[Excerpts from a dataset]
====
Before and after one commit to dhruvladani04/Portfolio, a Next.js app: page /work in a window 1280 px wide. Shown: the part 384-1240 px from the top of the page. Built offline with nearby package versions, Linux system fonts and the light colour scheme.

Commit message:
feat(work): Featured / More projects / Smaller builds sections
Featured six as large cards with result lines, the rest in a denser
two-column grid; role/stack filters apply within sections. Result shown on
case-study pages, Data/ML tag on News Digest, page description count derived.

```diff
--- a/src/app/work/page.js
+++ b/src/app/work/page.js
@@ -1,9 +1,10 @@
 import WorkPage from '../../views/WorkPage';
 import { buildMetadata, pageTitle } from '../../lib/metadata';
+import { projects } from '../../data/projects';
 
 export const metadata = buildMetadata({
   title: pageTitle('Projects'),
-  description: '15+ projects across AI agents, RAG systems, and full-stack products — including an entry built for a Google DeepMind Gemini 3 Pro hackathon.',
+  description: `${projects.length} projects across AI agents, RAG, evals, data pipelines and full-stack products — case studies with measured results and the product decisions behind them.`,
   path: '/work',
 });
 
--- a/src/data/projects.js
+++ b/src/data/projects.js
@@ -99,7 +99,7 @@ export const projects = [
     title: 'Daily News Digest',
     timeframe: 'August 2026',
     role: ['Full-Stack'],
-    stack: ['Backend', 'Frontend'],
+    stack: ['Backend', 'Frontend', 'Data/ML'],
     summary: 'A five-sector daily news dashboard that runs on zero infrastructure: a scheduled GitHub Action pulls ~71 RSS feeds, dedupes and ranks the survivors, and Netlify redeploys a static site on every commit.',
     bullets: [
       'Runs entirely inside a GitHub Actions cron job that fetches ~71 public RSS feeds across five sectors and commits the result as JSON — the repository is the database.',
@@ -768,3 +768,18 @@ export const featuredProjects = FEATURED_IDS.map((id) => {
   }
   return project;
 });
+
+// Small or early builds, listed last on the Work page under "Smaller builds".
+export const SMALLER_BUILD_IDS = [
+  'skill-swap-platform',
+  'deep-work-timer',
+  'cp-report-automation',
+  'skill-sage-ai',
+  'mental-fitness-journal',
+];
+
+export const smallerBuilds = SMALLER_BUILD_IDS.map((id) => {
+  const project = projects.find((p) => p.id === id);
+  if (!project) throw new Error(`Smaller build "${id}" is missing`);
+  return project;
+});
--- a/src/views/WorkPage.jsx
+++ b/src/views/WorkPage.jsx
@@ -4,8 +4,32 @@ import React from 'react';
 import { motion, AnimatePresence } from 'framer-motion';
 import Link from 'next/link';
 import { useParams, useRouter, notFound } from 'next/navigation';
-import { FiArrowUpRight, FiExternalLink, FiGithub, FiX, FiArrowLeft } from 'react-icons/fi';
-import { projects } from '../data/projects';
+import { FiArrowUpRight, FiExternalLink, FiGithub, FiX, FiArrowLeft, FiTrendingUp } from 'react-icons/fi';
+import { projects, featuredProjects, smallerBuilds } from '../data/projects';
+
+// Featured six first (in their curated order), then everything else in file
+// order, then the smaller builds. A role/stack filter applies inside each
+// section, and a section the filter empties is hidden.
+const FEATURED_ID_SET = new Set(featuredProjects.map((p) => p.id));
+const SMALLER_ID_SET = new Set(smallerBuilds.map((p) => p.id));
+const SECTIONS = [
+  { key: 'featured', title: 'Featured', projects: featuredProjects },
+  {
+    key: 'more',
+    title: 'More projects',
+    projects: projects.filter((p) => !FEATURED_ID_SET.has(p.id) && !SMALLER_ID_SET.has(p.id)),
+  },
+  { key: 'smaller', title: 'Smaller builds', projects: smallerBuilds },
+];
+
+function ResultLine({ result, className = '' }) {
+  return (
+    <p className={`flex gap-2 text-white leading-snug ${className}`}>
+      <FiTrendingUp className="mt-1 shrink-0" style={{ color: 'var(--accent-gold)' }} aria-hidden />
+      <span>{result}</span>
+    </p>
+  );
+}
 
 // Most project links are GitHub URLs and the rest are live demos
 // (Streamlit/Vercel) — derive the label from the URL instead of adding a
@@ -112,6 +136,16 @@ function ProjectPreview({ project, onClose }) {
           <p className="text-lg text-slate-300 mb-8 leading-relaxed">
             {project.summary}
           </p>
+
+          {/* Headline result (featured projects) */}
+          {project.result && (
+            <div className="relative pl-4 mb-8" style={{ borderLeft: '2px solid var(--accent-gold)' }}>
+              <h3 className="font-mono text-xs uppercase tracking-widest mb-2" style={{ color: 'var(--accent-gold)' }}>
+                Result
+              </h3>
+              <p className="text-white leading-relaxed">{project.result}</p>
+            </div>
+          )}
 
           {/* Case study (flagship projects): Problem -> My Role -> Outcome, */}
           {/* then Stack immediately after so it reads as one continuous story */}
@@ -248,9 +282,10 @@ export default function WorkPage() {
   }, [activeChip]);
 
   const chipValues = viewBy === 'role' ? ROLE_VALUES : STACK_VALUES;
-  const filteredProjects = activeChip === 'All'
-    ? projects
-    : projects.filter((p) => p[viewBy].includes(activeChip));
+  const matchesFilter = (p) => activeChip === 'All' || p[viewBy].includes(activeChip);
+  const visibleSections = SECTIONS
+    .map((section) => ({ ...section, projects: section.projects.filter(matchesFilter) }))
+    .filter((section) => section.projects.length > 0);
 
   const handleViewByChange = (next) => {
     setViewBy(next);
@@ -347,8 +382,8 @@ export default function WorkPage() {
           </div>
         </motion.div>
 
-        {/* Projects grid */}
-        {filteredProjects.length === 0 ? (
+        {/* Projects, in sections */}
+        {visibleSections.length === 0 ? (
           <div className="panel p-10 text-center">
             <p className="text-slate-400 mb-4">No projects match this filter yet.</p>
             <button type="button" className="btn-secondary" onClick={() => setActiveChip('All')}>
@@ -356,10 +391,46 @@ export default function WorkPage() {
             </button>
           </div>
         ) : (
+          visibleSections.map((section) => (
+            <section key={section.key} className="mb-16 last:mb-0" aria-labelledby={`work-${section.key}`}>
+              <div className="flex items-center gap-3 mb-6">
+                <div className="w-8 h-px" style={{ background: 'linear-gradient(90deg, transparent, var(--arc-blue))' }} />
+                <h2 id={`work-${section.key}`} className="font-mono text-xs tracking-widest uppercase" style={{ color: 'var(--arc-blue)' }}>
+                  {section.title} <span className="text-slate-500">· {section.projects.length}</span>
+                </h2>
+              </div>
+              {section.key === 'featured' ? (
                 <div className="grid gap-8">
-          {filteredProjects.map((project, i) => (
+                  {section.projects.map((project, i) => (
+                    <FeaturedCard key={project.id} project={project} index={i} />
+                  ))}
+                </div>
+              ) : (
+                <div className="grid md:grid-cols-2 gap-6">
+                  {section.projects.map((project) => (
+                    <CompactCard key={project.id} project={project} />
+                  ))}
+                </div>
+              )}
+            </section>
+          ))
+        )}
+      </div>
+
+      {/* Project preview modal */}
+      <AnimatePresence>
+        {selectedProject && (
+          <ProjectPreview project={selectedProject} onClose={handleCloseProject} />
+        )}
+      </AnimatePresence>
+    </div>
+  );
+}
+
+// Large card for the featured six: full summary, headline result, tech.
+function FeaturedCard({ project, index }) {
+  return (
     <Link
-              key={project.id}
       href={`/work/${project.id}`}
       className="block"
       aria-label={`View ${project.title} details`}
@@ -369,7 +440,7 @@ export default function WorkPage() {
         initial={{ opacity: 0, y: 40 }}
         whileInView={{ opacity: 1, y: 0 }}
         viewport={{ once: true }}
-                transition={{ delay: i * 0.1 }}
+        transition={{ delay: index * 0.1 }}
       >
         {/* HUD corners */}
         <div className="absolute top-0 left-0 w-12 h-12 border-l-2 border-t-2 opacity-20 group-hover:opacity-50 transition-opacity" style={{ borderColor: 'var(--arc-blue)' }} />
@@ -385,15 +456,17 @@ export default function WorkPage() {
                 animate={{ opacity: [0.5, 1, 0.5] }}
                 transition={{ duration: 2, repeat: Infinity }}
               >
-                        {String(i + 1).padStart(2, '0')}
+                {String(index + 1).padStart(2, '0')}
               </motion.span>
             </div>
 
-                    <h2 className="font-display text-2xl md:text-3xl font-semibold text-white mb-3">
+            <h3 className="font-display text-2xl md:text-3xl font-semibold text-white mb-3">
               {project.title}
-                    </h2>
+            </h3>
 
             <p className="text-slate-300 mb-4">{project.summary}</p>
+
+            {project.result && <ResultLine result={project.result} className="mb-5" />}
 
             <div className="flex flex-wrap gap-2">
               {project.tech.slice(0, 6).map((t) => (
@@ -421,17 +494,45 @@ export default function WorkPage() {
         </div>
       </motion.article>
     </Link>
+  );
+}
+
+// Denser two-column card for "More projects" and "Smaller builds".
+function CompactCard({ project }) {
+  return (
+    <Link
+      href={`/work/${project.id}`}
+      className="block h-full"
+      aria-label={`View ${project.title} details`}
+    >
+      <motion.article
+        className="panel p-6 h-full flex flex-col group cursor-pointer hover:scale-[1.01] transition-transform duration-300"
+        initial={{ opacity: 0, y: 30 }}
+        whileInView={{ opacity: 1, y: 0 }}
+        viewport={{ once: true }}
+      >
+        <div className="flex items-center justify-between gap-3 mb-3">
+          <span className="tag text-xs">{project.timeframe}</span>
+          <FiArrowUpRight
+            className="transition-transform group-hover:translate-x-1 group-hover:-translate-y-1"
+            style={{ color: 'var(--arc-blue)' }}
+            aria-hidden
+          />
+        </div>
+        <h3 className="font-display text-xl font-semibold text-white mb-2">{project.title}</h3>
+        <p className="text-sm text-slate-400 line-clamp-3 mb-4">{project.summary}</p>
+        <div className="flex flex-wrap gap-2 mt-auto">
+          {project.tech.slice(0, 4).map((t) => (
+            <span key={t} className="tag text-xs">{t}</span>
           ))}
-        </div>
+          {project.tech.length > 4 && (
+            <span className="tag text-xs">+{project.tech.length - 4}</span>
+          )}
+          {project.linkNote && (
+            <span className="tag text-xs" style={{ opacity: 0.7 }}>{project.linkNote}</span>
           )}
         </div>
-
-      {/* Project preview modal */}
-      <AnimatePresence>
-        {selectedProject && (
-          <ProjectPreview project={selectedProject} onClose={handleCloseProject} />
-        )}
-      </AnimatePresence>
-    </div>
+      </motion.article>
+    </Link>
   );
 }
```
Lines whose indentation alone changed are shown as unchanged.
====
For every line above with the word "opacity" in it, make a copy.

         initial={{ opacity: 0, y: 40 }}
         whileInView={{ opacity: 1, y: 0 }}
         <div className="absolute top-0 left-0 w-12 h-12 border-l-2 border-t-2 opacity-20 group-hover:opacity-50 transition-opacity" style={{ borderColor: 'var(--arc-blue)' }} />
                 animate={{ opacity: [0.5, 1, 0.5] }}
+        initial={{ opacity: 0, y: 30 }}
+        whileInView={{ opacity: 1, y: 0 }}
+            <span className="tag text-xs" style={{ opacity: 0.7 }}>{project.linkNote}</span>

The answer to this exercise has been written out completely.